• **Assignment**:
Go through the listing and write out each line exactly.

=-=-=

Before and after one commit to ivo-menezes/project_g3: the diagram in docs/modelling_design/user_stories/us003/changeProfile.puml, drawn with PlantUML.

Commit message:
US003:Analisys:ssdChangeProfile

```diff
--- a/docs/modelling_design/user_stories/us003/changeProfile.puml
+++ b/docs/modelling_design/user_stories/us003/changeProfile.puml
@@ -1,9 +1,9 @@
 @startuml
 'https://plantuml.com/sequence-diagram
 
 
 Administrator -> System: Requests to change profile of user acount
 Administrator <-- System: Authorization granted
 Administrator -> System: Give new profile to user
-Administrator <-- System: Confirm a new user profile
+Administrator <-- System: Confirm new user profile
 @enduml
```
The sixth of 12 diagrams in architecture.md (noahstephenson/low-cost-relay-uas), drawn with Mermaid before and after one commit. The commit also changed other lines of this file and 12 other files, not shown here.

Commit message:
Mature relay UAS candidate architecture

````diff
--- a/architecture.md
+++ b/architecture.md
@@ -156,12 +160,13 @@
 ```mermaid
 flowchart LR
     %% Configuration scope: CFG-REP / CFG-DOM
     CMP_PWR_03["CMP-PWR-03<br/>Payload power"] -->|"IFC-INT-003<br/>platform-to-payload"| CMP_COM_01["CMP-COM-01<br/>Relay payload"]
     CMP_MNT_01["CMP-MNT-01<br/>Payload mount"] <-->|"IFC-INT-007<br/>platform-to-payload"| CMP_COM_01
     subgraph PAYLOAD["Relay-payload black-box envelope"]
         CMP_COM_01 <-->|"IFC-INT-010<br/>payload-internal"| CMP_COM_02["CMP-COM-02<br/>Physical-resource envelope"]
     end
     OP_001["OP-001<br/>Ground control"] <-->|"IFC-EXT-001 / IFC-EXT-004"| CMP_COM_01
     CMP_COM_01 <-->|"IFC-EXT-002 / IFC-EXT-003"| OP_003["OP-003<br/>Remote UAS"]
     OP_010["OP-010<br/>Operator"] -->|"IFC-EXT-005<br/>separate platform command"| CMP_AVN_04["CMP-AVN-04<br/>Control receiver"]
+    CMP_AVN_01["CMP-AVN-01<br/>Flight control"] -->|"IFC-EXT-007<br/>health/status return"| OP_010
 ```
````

=-=-=

• **Task output**:
Before and after one commit to ivo-menezes/project_g3: the diagram in docs/modelling_design/user_stories/us003/changeProfile.puml, drawn with PlantUML.

Commit message:
US003:Analisys:ssdChangeProfile

```diff
--- a/docs/modelling_design/user_stories/us003/changeProfile.puml
+++ b/docs/modelling_design/user_stories/us003/changeProfile.puml
@@ -1,9 +1,9 @@
 @startuml
 'https://plantuml.com/sequence-diagram
 
 
 Administrator -> System: Requests to change profile of user acount
 Administrator <-- System: Authorization granted
 Administrator -> System: Give new profile to user
-Administrator <-- System: Confirm a new user profile
+Administrator <-- System: Confirm new user profile
 @enduml
```
The sixth of 12 diagrams in architecture.md (noahstephenson/low-cost-relay-uas), drawn with Mermaid before and after one commit. The commit also changed other lines of this file and 12 other files, not shown here.

Commit message:
Mature relay UAS candidate architecture

````diff
--- a/architecture.md
+++ b/architecture.md
@@ -156,12 +160,13 @@
 ```mermaid
 flowchart LR
     %% Configuration scope: CFG-REP / CFG-DOM
     CMP_PWR_03["CMP-PWR-03<br/>Payload power"] -->|"IFC-INT-003<br/>platform-to-payload"| CMP_COM_01["CMP-COM-01<br/>Relay payload"]
     CMP_MNT_01["CMP-MNT-01<br/>Payload mount"] <-->|"IFC-INT-007<br/>platform-to-payload"| CMP_COM_01
     subgraph PAYLOAD["Relay-payload black-box envelope"]
         CMP_COM_01 <-->|"IFC-INT-010<br/>payload-internal"| CMP_COM_02["CMP-COM-02<br/>Physical-resource envelope"]
     end
     OP_001["OP-001<br/>Ground control"] <-->|"IFC-EXT-001 / IFC-EXT-004"| CMP_COM_01
     CMP_COM_01 <-->|"IFC-EXT-002 / IFC-EXT-003"| OP_003["OP-003<br/>Remote UAS"]
     OP_010["OP-010<br/>Operator"] -->|"IFC-EXT-005<br/>separate platform command"| CMP_AVN_04["CMP-AVN-04<br/>Control receiver"]
+    CMP_AVN_01["CMP-AVN-01<br/>Flight control"] -->|"IFC-EXT-007<br/>health/status return"| OP_010
 ```
````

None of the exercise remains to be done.